Members of the Conlon and Maguire families were jailed in connection with Irish Republican Army bombings in Guildford and Woolwich in England in 1974. One attack killed five people and injured 54 others.
"I am very sorry that they were subject to such an ordeal and injustice," Blair said in a statement. "That is why I am making this apology today, they deserve to be completely and publicly exonerated."
Guiseppe Conlon and his son, Gerry, were imprisoned for the bombings. Guiseppe Conlon died in prison in 1980, while Gerry Conlon was released after serving 15 years.
The 1993 film earned seven Oscar nominations.

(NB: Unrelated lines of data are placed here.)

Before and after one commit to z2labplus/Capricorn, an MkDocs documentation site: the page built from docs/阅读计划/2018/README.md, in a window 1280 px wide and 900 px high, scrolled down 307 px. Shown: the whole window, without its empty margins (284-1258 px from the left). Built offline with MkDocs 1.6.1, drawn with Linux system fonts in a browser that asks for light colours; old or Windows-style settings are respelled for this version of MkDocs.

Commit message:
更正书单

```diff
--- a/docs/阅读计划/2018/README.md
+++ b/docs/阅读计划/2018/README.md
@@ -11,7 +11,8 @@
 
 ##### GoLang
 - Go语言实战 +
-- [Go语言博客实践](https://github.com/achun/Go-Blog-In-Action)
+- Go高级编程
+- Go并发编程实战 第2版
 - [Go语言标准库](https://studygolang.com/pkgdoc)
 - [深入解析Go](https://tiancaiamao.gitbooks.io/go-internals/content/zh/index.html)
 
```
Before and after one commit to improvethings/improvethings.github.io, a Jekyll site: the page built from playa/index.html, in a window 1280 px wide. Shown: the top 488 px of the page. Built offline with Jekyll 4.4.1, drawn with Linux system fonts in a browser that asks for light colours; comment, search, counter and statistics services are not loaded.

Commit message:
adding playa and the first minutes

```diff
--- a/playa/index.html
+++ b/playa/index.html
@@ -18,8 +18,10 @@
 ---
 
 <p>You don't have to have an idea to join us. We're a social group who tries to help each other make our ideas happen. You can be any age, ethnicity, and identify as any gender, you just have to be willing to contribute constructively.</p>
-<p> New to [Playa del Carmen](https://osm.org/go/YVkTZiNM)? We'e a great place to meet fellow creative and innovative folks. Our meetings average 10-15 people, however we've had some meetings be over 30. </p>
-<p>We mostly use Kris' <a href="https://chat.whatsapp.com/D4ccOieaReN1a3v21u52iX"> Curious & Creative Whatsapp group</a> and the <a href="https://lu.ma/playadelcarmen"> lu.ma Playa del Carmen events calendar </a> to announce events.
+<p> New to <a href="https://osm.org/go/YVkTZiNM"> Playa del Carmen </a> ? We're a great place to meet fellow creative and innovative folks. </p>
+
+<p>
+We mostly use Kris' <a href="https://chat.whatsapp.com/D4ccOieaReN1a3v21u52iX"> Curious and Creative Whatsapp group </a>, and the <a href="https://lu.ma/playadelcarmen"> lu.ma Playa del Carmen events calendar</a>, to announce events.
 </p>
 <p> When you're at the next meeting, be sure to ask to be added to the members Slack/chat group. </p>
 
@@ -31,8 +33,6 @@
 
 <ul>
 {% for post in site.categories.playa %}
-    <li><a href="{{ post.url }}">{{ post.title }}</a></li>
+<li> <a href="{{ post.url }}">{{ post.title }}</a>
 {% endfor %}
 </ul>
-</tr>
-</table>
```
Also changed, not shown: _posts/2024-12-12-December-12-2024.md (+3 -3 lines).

Pete Postlethwaite portrayed Guiseppe Conlon and Daniel-Day Lewis portrayed Gerry.
Blair set a precedent for such apologies soon after taking office in 1997, when he offered a statement of regret for British policy during the 1845-1852 potato famine, during which 1 million people died in Ireland and another 2 million fled to Britain or North America.
Blair's gesture Wednesday came during the latest deadlock in Northern Ireland's long-running peace process and with pressure mounting on Sinn Fein, the IRA-linked party, over the outlawed group's alleged $50 million robbery of a Belfast bank — the biggest cash theft in history.
Irish Prime Minister Bertie has said he believes the IRA committed the Dec. 20 raid on Northern Bank and that senior figures in Sinn Fein authorized it. The IRA has denied involvement, and police have made no arrests and recovered none of the cash.